I don’t know how Facebook chooses recommendations, but I know a little bit about data mining and searching document collections, and I think I can make some educated guesses. I’m assuming that the algorithms used by Facebook for finding recommendations are related to the algorithms Amazon uses to make product recommendations and (to a lesser extent) the algorithms Google uses for document search. If I’m right, several mechanisms seem likely to be the culprits behind Facebook’s strange recommendations.
We should start with a fact that some people find surprising: No matter what it seems like, neither Facebook nor Google nor Amazon has any idea what you’re talking about. Computers understand a lot of artificial languages — Java, C#, PHP, HTML, CSS, Python — because they are constructed according to rigorous sets of simple rules and talk about a limited set of concepts. When it comes to understanding natural languages such as English, however, random 3rd-graders have much better reading comprehension than even the most advanced software. A service like Google only appears to understand our language because it uses some very clever shortcuts and a lot of processing power.
Early search engines worked entirely off of the individual words in a piece of text, ignoring context completely. On any given web page, rare words scored high and common words scored low. Extremely common words like “and” and “the” were ignored entirely. So if someone searched for several unusual keywords, and your web page happened to have those words, it was likely to be returned near the top of the list of results.
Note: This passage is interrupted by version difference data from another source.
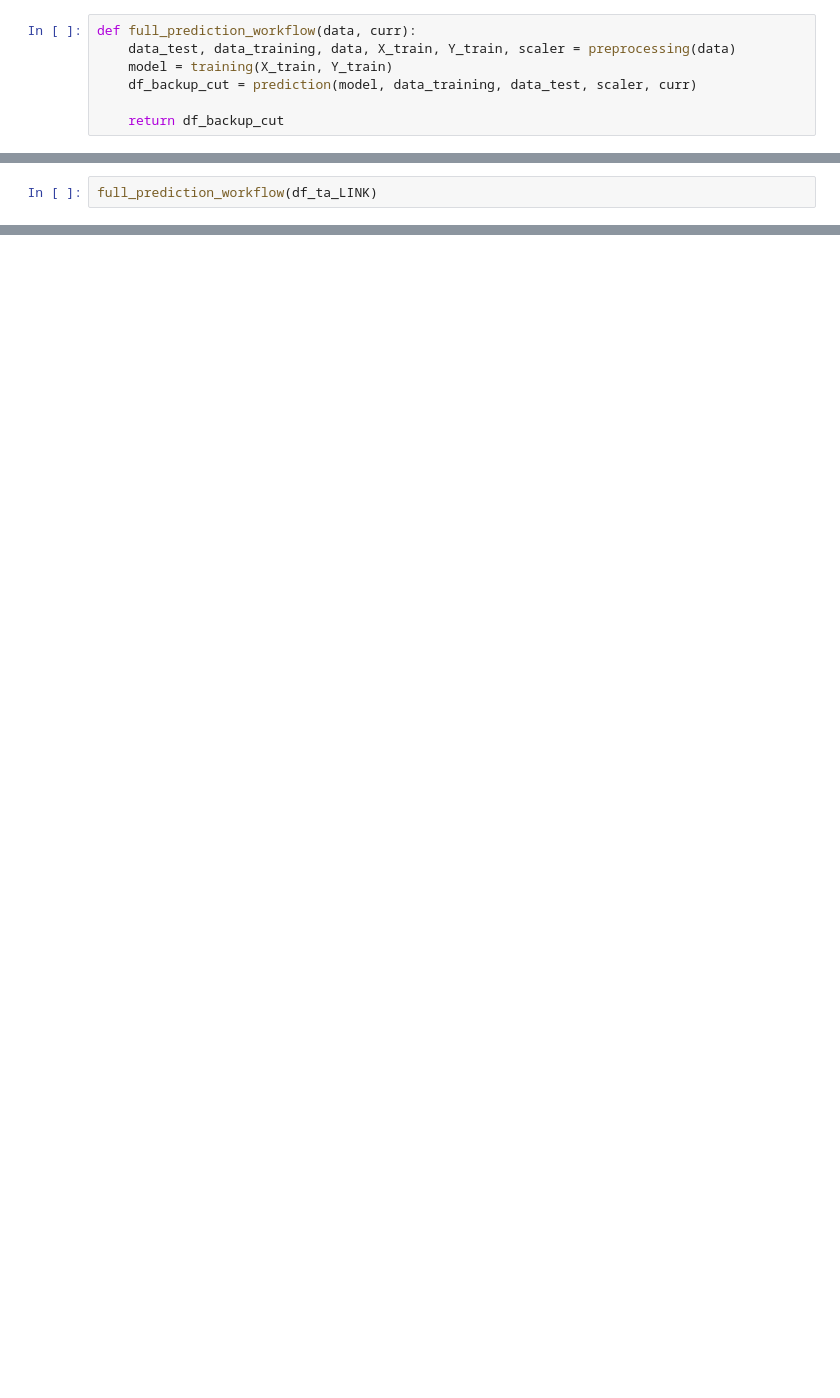
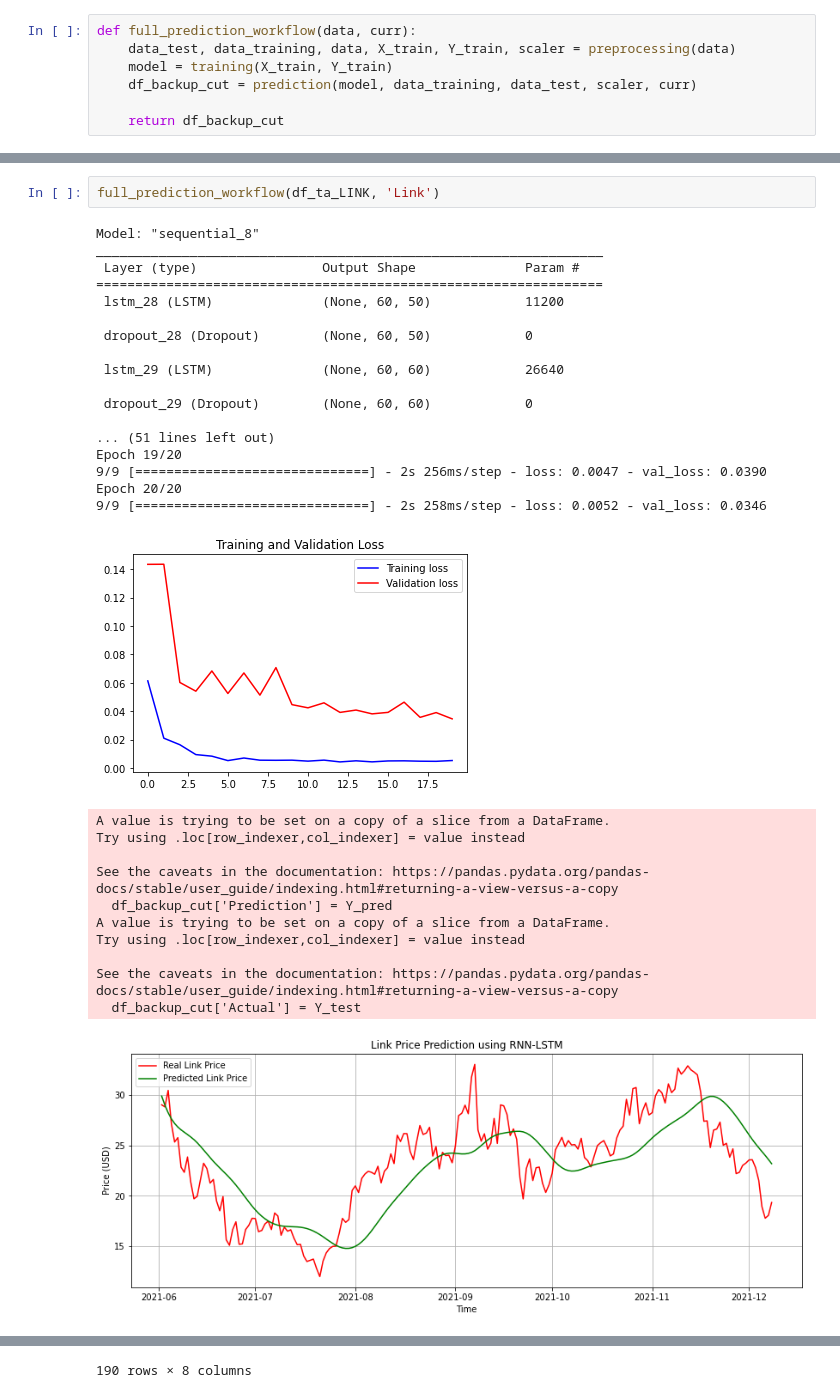
Before and after one commit to christianschwendner/coins_2122, a Jupyter notebook: Prediction/LSTM_Loop.ipynb, the cells around one changed output, grey strips where cells are left out. Cells and saved outputs as stored; diff of their text form; blank space fills up the shorter version.

```diff
--- a/Prediction/LSTM_Loop.ipynb
+++ b/Prediction/LSTM_Loop.ipynb
@@ -304,3 +254,33 @@ See the caveats in the documentation: https://pandas.pydata.org/pandas-docs/stab
 190 rows × 8 columns
 # %%
-full_prediction_workflow(df_ta_LINK)
+full_prediction_workflow(df_ta_LINK, 'Link')
+# %% [output]
+Model: "sequential_8"
+_________________________________________________________________
+ Layer (type)                Output Shape              Param #
+=================================================================
+ lstm_28 (LSTM)              (None, 60, 50)            11200
+
+ dropout_28 (Dropout)        (None, 60, 50)            0
+
+ lstm_29 (LSTM)              (None, 60, 60)            26640
+
+ dropout_29 (Dropout)        (None, 60, 60)            0
+
+... (51 lines left out)
+Epoch 19/20
+9/9 [==============================] - 2s 256ms/step - loss: 0.0047 - val_loss: 0.0390
+Epoch 20/20
+9/9 [==============================] - 2s 258ms/step - loss: 0.0052 - val_loss: 0.0346
+[figure, added]
+A value is trying to be set on a copy of a slice from a DataFrame.
+Try using .loc[row_indexer,col_indexer] = value instead
+
+See the caveats in the documentation: https://pandas.pydata.org/pandas-docs/stable/user_guide/indexing.html#returning-a-view-versus-a-copy
+  df_backup_cut['Prediction'] = Y_pred
+A value is trying to be set on a copy of a slice from a DataFrame.
+Try using .loc[row_indexer,col_indexer] = value instead
+
+See the caveats in the documentation: https://pandas.pydata.org/pandas-docs/stable/user_guide/indexing.html#returning-a-view-versus-a-copy
+  df_backup_cut['Actual'] = Y_test
+[figure, added]
@@ -307 +299,2 @@ full_prediction_workflow(df_ta_LINK)
+190 rows × 8 columns
 # %%
```
Also changed, not shown: parts of 12 cells of this notebook, 8 other files.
(This is why it’s hard to get to the top of the list for keywords like “criminal lawyer” — the word combination is not very rare — but it’s slightly easier to get to the top for “New York criminal lawyer” and much easier to get to the top of “Muncie Indiana criminal lawyer free consultation”.)
Search technology has gotten better, but to get an idea how primitive it remains, you only have to look at one of the most well-know natural language applications in the world, Apple’s Siri. The voice recognition system is pretty good at figuring out the words (compared to earlier voice systems) but once it gets the words, Siri still has trouble making sense of what you’re trying to say. Ask it “How far away is Moscow?” and it shows you Moscow on a map. It completely missed the question and fell back on matching the keyword “Moscow”.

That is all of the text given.